## Modification records
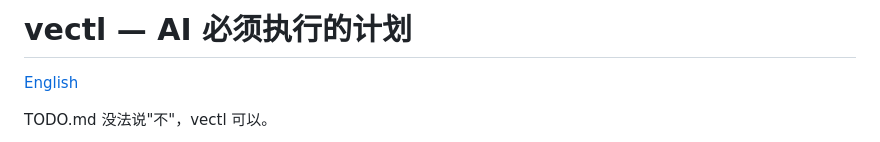
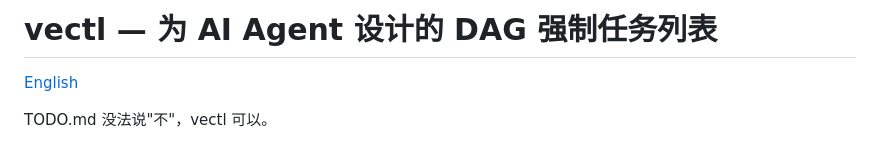
Before and after one commit to Tefx/vectl, a Markdown page: README_zh.md, the part around the change. GitHub-like rendering.

Commit message:
docs: use descriptive H1 'DAG-enforced todo list for AI agents'

```diff
--- a/README_zh.md
+++ b/README_zh.md
@@ -1,4 +1,4 @@
-# vectl — AI 必须执行的计划
+# vectl — 为 AI Agent 设计的 DAG 强制任务列表
 
 [English](README.md)
 
```
Also changed, not shown: README.md (+1 -1 lines).
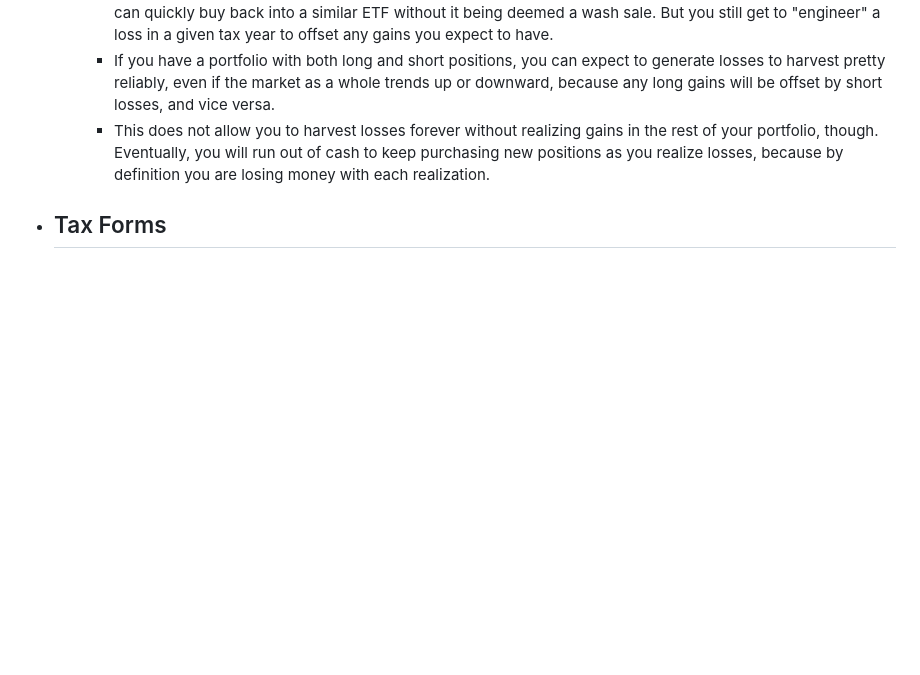
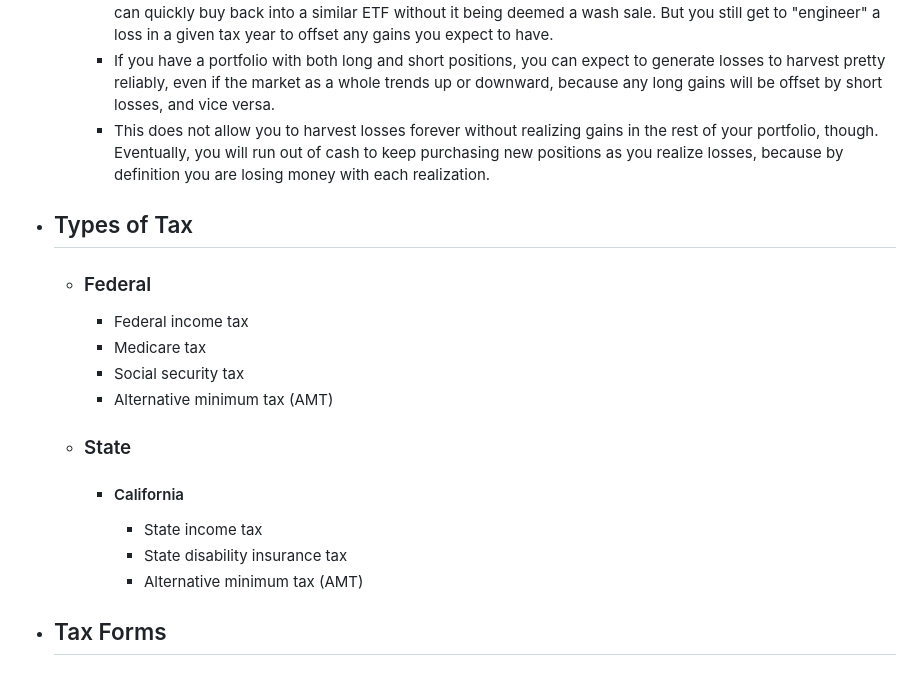
Before and after one commit to gwholland3/NotesRepo, a Markdown page: pages/Tax.md, the part around one of its changes. Rendered like a GitHub page; blank space fills up the shorter version.

```diff
--- a/pages/Tax.md
+++ b/pages/Tax.md
@@ -41,6 +65,17 @@
 		- Things become a little more gray if you are selling ETFs at a loss (rather than individual stocks), because you can quickly buy back into a similar ETF without it being deemed a wash sale. But you still get to "engineer" a loss in a given tax year to offset any gains you expect to have.
 		- If you have a portfolio with both long and short positions, you can expect to generate losses to harvest pretty reliably, even if the market as a whole trends up or downward, because any long gains will be offset by short losses, and vice versa.
 		- This does not allow you to harvest losses forever without realizing gains in the rest of your portfolio, though. Eventually, you will run out of cash to keep purchasing new positions as you realize losses, because by definition you are losing money with each realization.
+- ## Types of Tax
+	- ### Federal
+		- Federal income tax
+		- Medicare tax
+		- Social security tax
+		- Alternative minimum tax (AMT)
+	- ### State
+		- #### California
+			- State income tax
+			- State disability insurance tax
+			- Alternative minimum tax (AMT)
 - ## Tax Forms
 	- ### Form 1040
 		- Wikipedia: [link](https://en.wikipedia.org/wiki/Form_1040)
```
Also changed, not shown: other parts of pages/Tax.md (+26 -2 lines).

## WHAT NEEDS TO BE DONE
When you print the records above, keep them exact and leave out the pictures.

## SOLUTION FOR THIS TASK
Before and after one commit to Tefx/vectl, a Markdown page: README_zh.md, the part around the change. GitHub-like rendering.

Commit message:
docs: use descriptive H1 'DAG-enforced todo list for AI agents'

```diff
--- a/README_zh.md
+++ b/README_zh.md
@@ -1,4 +1,4 @@
-# vectl — AI 必须执行的计划
+# vectl — 为 AI Agent 设计的 DAG 强制任务列表
 
 [English](README.md)
 
```
Also changed, not shown: README.md (+1 -1 lines).
Before and after one commit to gwholland3/NotesRepo, a Markdown page: pages/Tax.md, the part around one of its changes. Rendered like a GitHub page; blank space fills up the shorter version.

```diff
--- a/pages/Tax.md
+++ b/pages/Tax.md
@@ -41,6 +65,17 @@
 		- Things become a little more gray if you are selling ETFs at a loss (rather than individual stocks), because you can quickly buy back into a similar ETF without it being deemed a wash sale. But you still get to "engineer" a loss in a given tax year to offset any gains you expect to have.
 		- If you have a portfolio with both long and short positions, you can expect to generate losses to harvest pretty reliably, even if the market as a whole trends up or downward, because any long gains will be offset by short losses, and vice versa.
 		- This does not allow you to harvest losses forever without realizing gains in the rest of your portfolio, though. Eventually, you will run out of cash to keep purchasing new positions as you realize losses, because by definition you are losing money with each realization.
+- ## Types of Tax
+	- ### Federal
+		- Federal income tax
+		- Medicare tax
+		- Social security tax
+		- Alternative minimum tax (AMT)
+	- ### State
+		- #### California
+			- State income tax
+			- State disability insurance tax
+			- Alternative minimum tax (AMT)
 - ## Tax Forms
 	- ### Form 1040
 		- Wikipedia: [link](https://en.wikipedia.org/wiki/Form_1040)
```
Also changed, not shown: other parts of pages/Tax.md (+26 -2 lines).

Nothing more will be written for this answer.